3 COMMENTS

  1. On demand exams already exist. They are known as looking for a job and are on demand for the employers not students !! This is another way to increase pool of unemployable graduates. We need to prepare students for a work life where things are demanded from them at a time needed by the business and not ‘at their own pace’

  2. This is really very helpful. Not all students can absorb at the same pace. They should seriously try to implement this.

  3. Government should go a step ahead and scrap all undergraduate level arts and commerce streams colleges replacing them by web based instructions containing videos, chats, etc. Private colleges can organize subject wise discussion groups, seminars etc. covering thse subjects. The exam should be on demand by the students. This will save government lot of expenses which can be used to strengthen primary and secondary education services. Further, this will free students to do any other activities they would like to do.

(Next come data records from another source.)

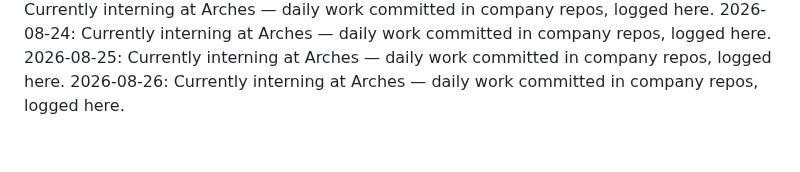
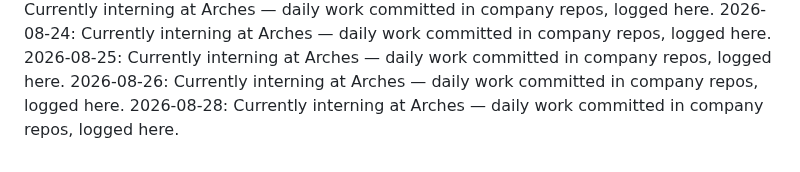
Before and after one commit to laraaskovic/geometric_3D_Interactive_Animation, a Markdown page: daily-log.md, the part around the change. Drawn GitHub-style.

Commit message:
Daily log: 2026-08-28 — interning at Arches

```diff
--- a/daily-log.md
+++ b/daily-log.md
@@ -55,3 +55,4 @@
 2026-08-24: Currently interning at Arches — daily work committed in company repos, logged here.
 2026-08-25: Currently interning at Arches — daily work committed in company repos, logged here.
 2026-08-26: Currently interning at Arches — daily work committed in company repos, logged here.
+2026-08-28: Currently interning at Arches — daily work committed in company repos, logged here.
```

    Further, for many areas like sociology, politics, various languages etc, government should completely withdraw from running University departments and open it only for private colleges. This will stop pernicious student politics and waste of government expenditure. JNU, Jamia Milia, AMU, Jadavpur Universities should be the first one to implement this. Government should only focus upto 12th standard education and improve its quality. The higher level education only in science, engineering and mathematics should be funded by government.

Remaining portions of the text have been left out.